Directions for this task
Tally the lines below that contain "semibold" and reply with only the tally.
-- The records follows --
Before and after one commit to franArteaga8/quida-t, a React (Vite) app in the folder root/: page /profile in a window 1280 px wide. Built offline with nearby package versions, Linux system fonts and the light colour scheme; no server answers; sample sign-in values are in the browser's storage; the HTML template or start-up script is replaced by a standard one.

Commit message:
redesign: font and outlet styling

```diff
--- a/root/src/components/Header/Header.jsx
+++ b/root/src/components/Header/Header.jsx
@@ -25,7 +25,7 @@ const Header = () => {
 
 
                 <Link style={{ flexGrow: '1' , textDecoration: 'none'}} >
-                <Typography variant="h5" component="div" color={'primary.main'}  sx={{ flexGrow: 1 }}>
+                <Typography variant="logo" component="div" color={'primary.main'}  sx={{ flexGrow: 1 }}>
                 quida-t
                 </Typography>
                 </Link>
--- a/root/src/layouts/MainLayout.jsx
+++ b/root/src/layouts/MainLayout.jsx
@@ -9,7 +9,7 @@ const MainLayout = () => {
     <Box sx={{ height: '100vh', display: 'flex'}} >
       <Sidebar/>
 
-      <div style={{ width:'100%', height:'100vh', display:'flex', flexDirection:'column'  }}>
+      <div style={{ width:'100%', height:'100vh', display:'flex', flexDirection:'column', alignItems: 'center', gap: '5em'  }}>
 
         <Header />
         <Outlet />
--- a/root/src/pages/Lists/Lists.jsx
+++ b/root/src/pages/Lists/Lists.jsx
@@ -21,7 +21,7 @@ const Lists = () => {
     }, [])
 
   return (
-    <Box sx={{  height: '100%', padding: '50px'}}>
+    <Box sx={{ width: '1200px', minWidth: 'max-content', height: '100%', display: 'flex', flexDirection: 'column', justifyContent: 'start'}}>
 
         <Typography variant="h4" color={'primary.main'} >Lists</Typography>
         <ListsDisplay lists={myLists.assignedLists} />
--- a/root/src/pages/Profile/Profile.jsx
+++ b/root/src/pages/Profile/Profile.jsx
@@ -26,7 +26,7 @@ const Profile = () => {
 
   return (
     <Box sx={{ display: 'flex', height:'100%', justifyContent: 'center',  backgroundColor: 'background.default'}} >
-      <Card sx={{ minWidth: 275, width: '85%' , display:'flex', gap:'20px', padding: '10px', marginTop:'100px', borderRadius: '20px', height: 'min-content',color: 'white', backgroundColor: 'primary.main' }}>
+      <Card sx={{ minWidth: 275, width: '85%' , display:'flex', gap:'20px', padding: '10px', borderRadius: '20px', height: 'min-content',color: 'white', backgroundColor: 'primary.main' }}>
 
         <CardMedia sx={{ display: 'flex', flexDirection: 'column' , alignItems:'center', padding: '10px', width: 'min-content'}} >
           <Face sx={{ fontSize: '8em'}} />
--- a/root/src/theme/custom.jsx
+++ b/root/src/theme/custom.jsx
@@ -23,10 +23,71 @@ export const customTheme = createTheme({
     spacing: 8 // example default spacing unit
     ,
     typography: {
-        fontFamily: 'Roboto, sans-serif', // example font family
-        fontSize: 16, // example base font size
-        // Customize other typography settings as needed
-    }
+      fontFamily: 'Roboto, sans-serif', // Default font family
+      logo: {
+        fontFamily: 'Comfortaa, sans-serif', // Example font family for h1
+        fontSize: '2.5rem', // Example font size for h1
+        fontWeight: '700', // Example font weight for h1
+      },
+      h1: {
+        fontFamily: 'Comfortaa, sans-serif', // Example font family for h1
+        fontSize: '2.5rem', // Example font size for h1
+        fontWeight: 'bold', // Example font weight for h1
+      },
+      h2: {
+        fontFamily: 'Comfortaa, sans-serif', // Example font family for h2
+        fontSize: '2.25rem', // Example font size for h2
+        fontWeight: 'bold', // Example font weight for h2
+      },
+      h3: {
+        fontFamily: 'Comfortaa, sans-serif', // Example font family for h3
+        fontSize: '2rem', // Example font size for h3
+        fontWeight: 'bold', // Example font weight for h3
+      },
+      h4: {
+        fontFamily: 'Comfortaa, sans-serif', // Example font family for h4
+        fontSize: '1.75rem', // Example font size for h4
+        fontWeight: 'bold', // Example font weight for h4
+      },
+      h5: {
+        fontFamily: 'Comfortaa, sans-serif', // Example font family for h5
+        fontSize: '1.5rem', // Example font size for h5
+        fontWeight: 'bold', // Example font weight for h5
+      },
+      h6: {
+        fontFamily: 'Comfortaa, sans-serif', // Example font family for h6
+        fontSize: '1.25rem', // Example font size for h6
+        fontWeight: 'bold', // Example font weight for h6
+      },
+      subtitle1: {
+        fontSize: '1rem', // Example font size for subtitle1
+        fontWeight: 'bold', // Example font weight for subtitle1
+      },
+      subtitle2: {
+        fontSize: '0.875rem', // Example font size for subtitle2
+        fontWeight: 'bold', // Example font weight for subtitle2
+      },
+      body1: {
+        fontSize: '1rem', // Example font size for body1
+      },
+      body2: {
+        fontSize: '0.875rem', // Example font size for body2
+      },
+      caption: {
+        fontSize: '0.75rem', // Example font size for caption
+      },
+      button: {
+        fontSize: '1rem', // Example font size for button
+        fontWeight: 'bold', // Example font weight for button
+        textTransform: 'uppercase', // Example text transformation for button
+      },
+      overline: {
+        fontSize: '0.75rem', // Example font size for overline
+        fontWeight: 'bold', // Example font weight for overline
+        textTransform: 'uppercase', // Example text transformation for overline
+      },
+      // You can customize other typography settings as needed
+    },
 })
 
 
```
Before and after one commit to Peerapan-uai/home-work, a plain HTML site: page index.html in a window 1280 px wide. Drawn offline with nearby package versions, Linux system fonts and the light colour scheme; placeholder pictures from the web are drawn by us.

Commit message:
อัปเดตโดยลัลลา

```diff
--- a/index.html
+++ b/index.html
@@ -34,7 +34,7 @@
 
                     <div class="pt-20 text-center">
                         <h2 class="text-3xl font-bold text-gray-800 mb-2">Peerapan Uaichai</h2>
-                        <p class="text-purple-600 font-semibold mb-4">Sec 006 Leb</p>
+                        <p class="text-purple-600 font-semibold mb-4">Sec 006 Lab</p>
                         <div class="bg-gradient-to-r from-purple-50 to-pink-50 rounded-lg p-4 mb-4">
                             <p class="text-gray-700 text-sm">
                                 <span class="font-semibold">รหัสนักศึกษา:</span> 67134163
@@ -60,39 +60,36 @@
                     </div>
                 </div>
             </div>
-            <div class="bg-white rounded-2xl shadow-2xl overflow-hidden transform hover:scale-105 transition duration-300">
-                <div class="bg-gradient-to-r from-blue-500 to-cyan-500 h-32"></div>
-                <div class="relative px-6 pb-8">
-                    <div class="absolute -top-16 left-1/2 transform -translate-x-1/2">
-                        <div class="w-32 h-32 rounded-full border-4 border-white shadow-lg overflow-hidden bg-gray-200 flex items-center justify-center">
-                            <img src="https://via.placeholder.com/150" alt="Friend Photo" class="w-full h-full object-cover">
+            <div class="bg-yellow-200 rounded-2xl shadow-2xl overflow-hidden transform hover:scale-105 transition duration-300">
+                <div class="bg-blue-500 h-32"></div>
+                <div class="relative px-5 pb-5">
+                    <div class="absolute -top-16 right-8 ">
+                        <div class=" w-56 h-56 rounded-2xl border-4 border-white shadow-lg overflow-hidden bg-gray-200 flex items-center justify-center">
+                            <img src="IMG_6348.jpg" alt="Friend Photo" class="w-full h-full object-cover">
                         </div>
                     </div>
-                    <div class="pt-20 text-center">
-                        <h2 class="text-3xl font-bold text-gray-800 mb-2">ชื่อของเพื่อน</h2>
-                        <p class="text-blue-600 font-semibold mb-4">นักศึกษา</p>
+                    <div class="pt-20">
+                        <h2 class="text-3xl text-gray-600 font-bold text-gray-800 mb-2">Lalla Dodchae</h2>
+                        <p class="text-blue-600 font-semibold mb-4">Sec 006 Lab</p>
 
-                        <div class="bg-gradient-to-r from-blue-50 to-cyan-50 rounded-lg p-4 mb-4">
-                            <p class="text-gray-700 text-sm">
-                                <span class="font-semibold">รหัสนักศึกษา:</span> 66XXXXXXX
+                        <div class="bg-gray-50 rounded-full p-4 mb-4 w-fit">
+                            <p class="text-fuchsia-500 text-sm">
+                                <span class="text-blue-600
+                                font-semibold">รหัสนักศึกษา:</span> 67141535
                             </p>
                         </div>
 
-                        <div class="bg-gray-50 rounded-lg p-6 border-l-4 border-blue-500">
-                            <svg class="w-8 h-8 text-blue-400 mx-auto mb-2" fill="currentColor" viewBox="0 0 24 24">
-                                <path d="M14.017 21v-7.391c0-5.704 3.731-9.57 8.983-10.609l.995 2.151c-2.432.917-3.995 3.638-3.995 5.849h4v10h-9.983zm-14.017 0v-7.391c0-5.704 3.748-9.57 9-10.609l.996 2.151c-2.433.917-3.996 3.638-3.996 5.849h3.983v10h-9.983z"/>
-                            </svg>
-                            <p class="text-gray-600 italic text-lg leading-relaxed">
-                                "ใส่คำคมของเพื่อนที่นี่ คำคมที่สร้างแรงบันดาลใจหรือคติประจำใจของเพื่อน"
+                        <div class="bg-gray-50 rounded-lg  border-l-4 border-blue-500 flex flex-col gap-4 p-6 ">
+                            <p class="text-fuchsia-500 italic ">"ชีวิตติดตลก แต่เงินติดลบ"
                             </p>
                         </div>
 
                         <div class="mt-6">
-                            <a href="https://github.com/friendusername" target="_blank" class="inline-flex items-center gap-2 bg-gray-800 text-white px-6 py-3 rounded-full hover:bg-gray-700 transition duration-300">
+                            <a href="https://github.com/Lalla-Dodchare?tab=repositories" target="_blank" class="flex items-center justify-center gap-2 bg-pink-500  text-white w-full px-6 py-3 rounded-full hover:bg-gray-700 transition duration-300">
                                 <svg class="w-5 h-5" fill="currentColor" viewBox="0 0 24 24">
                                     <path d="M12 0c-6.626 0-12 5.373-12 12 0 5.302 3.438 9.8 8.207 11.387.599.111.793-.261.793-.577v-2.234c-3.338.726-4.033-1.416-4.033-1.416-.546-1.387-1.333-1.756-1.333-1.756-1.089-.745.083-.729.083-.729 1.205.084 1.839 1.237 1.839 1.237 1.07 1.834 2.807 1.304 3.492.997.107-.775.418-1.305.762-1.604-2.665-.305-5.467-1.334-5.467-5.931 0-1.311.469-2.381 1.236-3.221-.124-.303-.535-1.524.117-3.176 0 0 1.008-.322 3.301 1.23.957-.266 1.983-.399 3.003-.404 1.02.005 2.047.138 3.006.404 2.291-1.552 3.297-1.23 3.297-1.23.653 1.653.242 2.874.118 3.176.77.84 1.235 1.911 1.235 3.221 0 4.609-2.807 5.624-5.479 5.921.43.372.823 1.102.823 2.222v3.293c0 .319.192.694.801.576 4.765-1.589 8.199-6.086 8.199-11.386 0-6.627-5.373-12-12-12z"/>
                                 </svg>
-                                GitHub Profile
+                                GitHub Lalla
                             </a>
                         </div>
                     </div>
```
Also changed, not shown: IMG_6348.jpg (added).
-- The records concluded --
Exercise result
7